### WHAT IS REQUIRED
From the entries that follow, copy every line with the word "BTTS".

Collected data

──────────

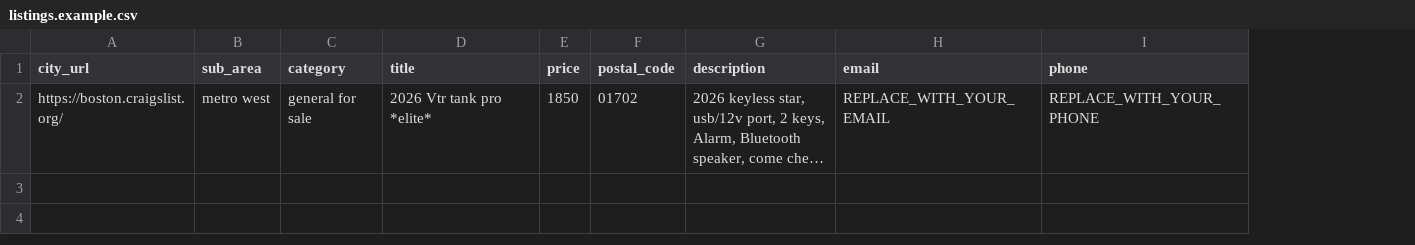
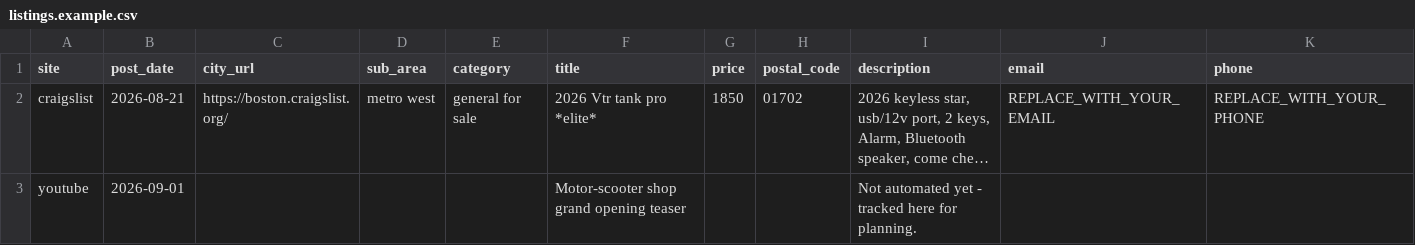
Before and after one commit to raalmeida2004/Craigslist-Posting-Template, a CSV file: listings.example.csv, drawn as a sheet; long unchanged cells end in …; the diff names each change by its address in the sheet, - before the commit and + after, or states it on an @@ line.

```diff
--- a/listings.example.csv
+++ b/listings.example.csv
+column A (site), row 2: craigslist
+column B (post_date), row 2: 2026-08-21
+row 3: youtube | 2026-09-01 |  |  |  | Motor-scooter shop grand opening teaser |  |  | Not automated yet - tracked here for planning.
```
Also changed, not shown: 1 other file.
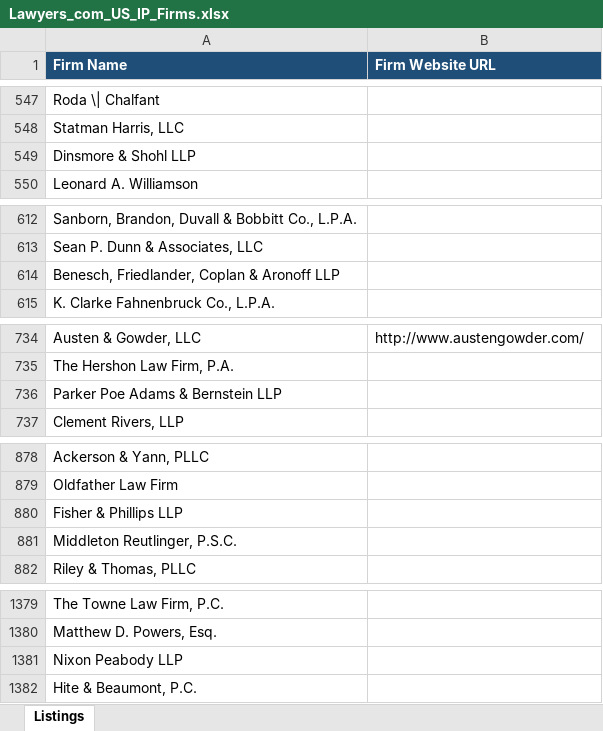
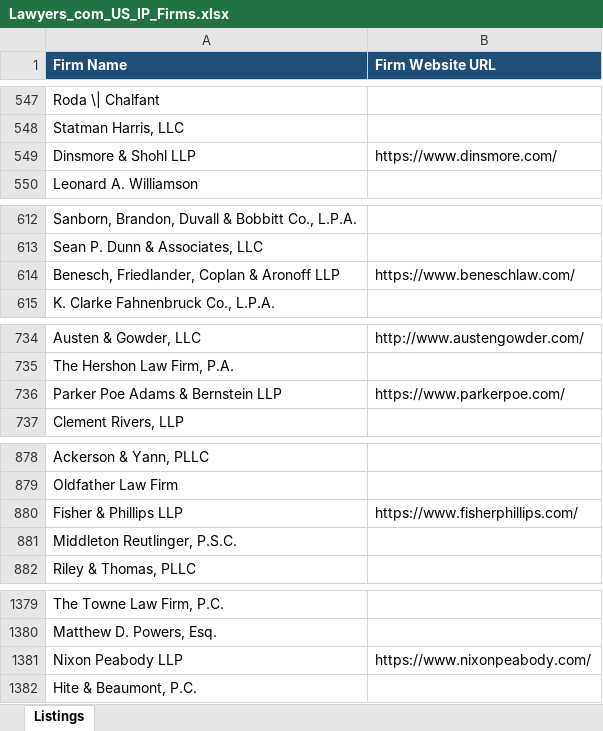
Before and after one commit to Nike-123/firecrawl, an Excel workbook: Lawyers_com_US_IP_Firms.xlsx, sheet Listings, drawn as a sheet; only a part is shown, gaps mark what is left out; values as stored, in another font and other column widths than the file's, no borders; the diff covers the shown part only; the diff names each change by its address in the sheet, - before the commit and + after, or states it on an @@ line.

```diff
--- a/Lawyers_com_US_IP_Firms.xlsx (sheet Listings)
+++ b/Lawyers_com_US_IP_Firms.xlsx (sheet Listings)
-B549 (Firm Website URL): (empty)
+B549 (Firm Website URL): https://www.dinsmore.com/
-B614 (Firm Website URL): (empty)
+B614 (Firm Website URL): https://www.beneschlaw.com/
-B736 (Firm Website URL): (empty)
+B736 (Firm Website URL): https://www.parkerpoe.com/
-B880 (Firm Website URL): (empty)
+B880 (Firm Website URL): https://www.fisherphillips.com/
-B1381 (Firm Website URL): (empty)
+B1381 (Firm Website URL): https://www.nixonpeabody.com/
```
Also changed, not shown: 15 edited cells elsewhere in this sheet, 7 other files.
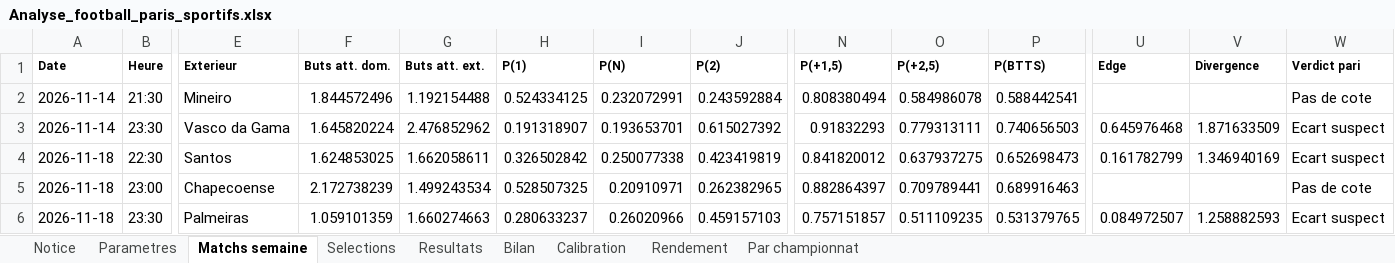
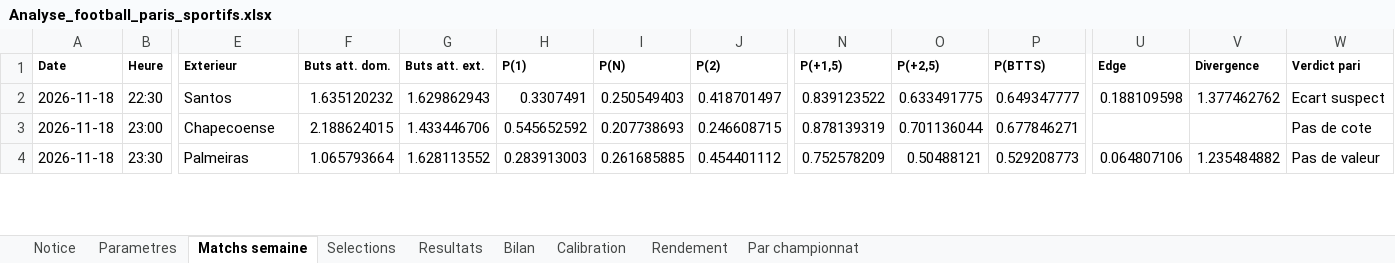
Before and after one commit to zoukeur971/analyse-foot, an Excel workbook: classeur/Analyse_football_paris_sportifs.xlsx, sheet Matchs semaine, drawn as a sheet; only a part is shown, gaps mark what is left out; values as stored, in another font and other column widths than the file's, no borders; removed rows and columns are numbered as before the commit, all else as after; rows hold the shown columns only; the diff covers the shown part only; the diff names each change by its address in the sheet, - before the commit and + after, or states it on an @@ line.

```diff
--- a/classeur/Analyse_football_paris_sportifs.xlsx (sheet Matchs semaine)
+++ b/classeur/Analyse_football_paris_sportifs.xlsx (sheet Matchs semaine)
-row 2: 2026-11-14 | 21:30 | Mineiro | 1.844572496 | 1.192154488 | 0.524334125 | 0.232072991 | 0.243592884 | 0.808380494 | 0.584986078 | 0.588442541 |  |  | Pas de cote
-row 3: 2026-11-14 | 23:30 | Vasco da Gama | 1.645820224 | 2.476852962 | 0.191318907 | 0.193653701 | 0.615027392 | 0.91832293 | 0.779313111 | 0.740656503 | 0.645976468 | 1.871633509 | Ecart suspect
-F2 (Buts att. dom.): 1.624853025
+F2 (Buts att. dom.): 1.635120232
-G2 (Buts att. ext.): 1.662058611
+G2 (Buts att. ext.): 1.629862943
-H2 (P(1)): 0.326502842
+H2 (P(1)): 0.3307491
-I2 (P(N)): 0.250077338
+I2 (P(N)): 0.250549403
-J2 (P(2)): 0.423419819
+J2 (P(2)): 0.418701497
-N2 (P(+1,5)): 0.841820012
+N2 (P(+1,5)): 0.839123522
-O2 (P(+2,5)): 0.637937275
+O2 (P(+2,5)): 0.633491775
-P2 (P(BTTS)): 0.652698473
+P2 (P(BTTS)): 0.649347777
-U2 (Edge): 0.161782799
+U2 (Edge): 0.188109598
-V2 (Divergence): 1.346940169
+V2 (Divergence): 1.377462762
-F3 (Buts att. dom.): 2.172738239
+F3 (Buts att. dom.): 2.188624015
-G3 (Buts att. ext.): 1.499243534
+G3 (Buts att. ext.): 1.433446706
-H3 (P(1)): 0.528507325
+H3 (P(1)): 0.545652592
-I3 (P(N)): 0.20910971
+I3 (P(N)): 0.207738693
-J3 (P(2)): 0.262382965
+J3 (P(2)): 0.246608715
-N3 (P(+1,5)): 0.882864397
+N3 (P(+1,5)): 0.878139319
-O3 (P(+2,5)): 0.709789441
+O3 (P(+2,5)): 0.701136044
-P3 (P(BTTS)): 0.689916463
+P3 (P(BTTS)): 0.677846271
-F4 (Buts att. dom.): 1.059101359
+F4 (Buts att. dom.): 1.065793664
-G4 (Buts att. ext.): 1.660274663
+G4 (Buts att. ext.): 1.628113552
-H4 (P(1)): 0.280633237
+H4 (P(1)): 0.283913003
-I4 (P(N)): 0.26020966
+I4 (P(N)): 0.261685885
-J4 (P(2)): 0.459157103
+J4 (P(2)): 0.454401112
-N4 (P(+1,5)): 0.757151857
+N4 (P(+1,5)): 0.752578209
-O4 (P(+2,5)): 0.511109235
+O4 (P(+2,5)): 0.50488121
-P4 (P(BTTS)): 0.531379765
+P4 (P(BTTS)): 0.529208773
-U4 (Edge): 0.084972507
+U4 (Edge): 0.064807106
-V4 (Divergence): 1.258882593
+V4 (Divergence): 1.235484882
-W4 (Verdict pari): Ecart suspect
+W4 (Verdict pari): Pas de valeur
```
Also changed, not shown: 24 added rows and 575 edited cells elsewhere in this sheet, sheet Selections, sheet Resultats, sheet Bilan, sheet Calibration, sheet Par championnat, sheet Rendement, 2 more sheets, 6 other files.
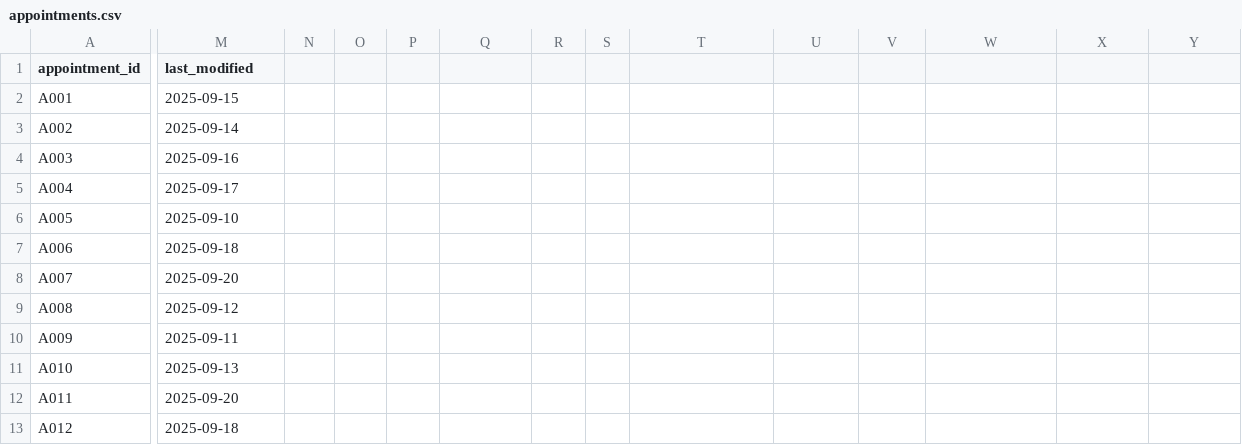
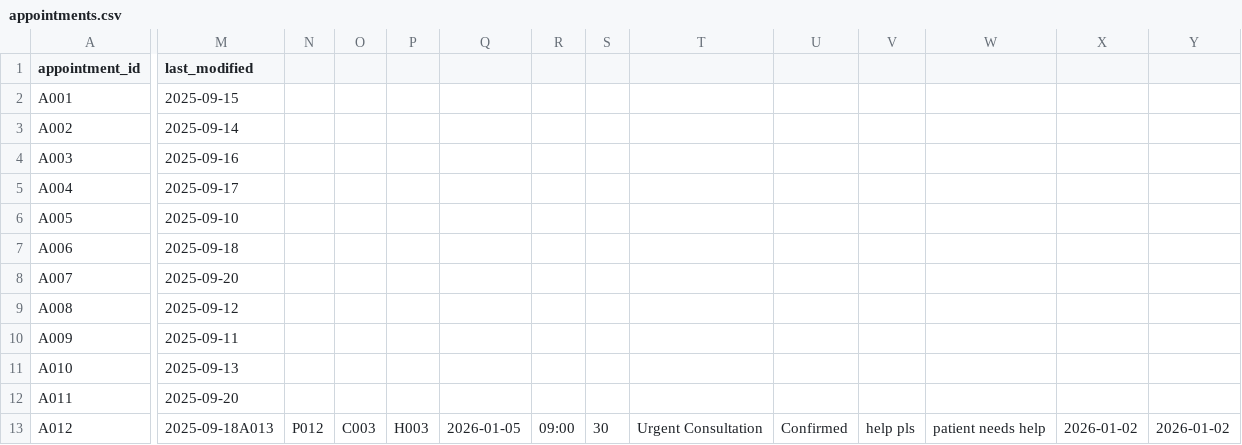
Before and after one commit to AirisDom/medical_assigment_21047881, a CSV file: resources/appointments.csv, drawn as a sheet; only a part is shown, gaps mark what is left out; the diff names each change by its address in the sheet, - before the commit and + after, or states it on an @@ line.

```diff
--- a/resources/appointments.csv
+++ b/resources/appointments.csv
-M13 (last_modified): 2025-09-18
+M13 (last_modified): 2025-09-18A013
-N13: (empty)
+N13: P012
-O13: (empty)
+O13: C003
-P13: (empty)
+P13: H003
-Q13: (empty)
+Q13: 2026-01-05
-R13: (empty)
+R13: 09:00
-S13: (empty)
+S13: 30
-T13: (empty)
+T13: Urgent Consultation
-U13: (empty)
+U13: Confirmed
-V13: (empty)
+V13: help pls
-W13: (empty)
+W13: patient needs help
-X13: (empty)
+X13: 2026-01-02
-Y13: (empty)
+Y13: 2026-01-02
```
Also changed, not shown: resources/patients.csv, resources/prescriptions.csv, 3 other files.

──────────

### ANSWER TO THE PROBLEM
-P2 (P(BTTS)): 0.652698473
+P2 (P(BTTS)): 0.649347777
-P3 (P(BTTS)): 0.689916463
+P3 (P(BTTS)): 0.677846271
-P4 (P(BTTS)): 0.531379765
+P4 (P(BTTS)): 0.529208773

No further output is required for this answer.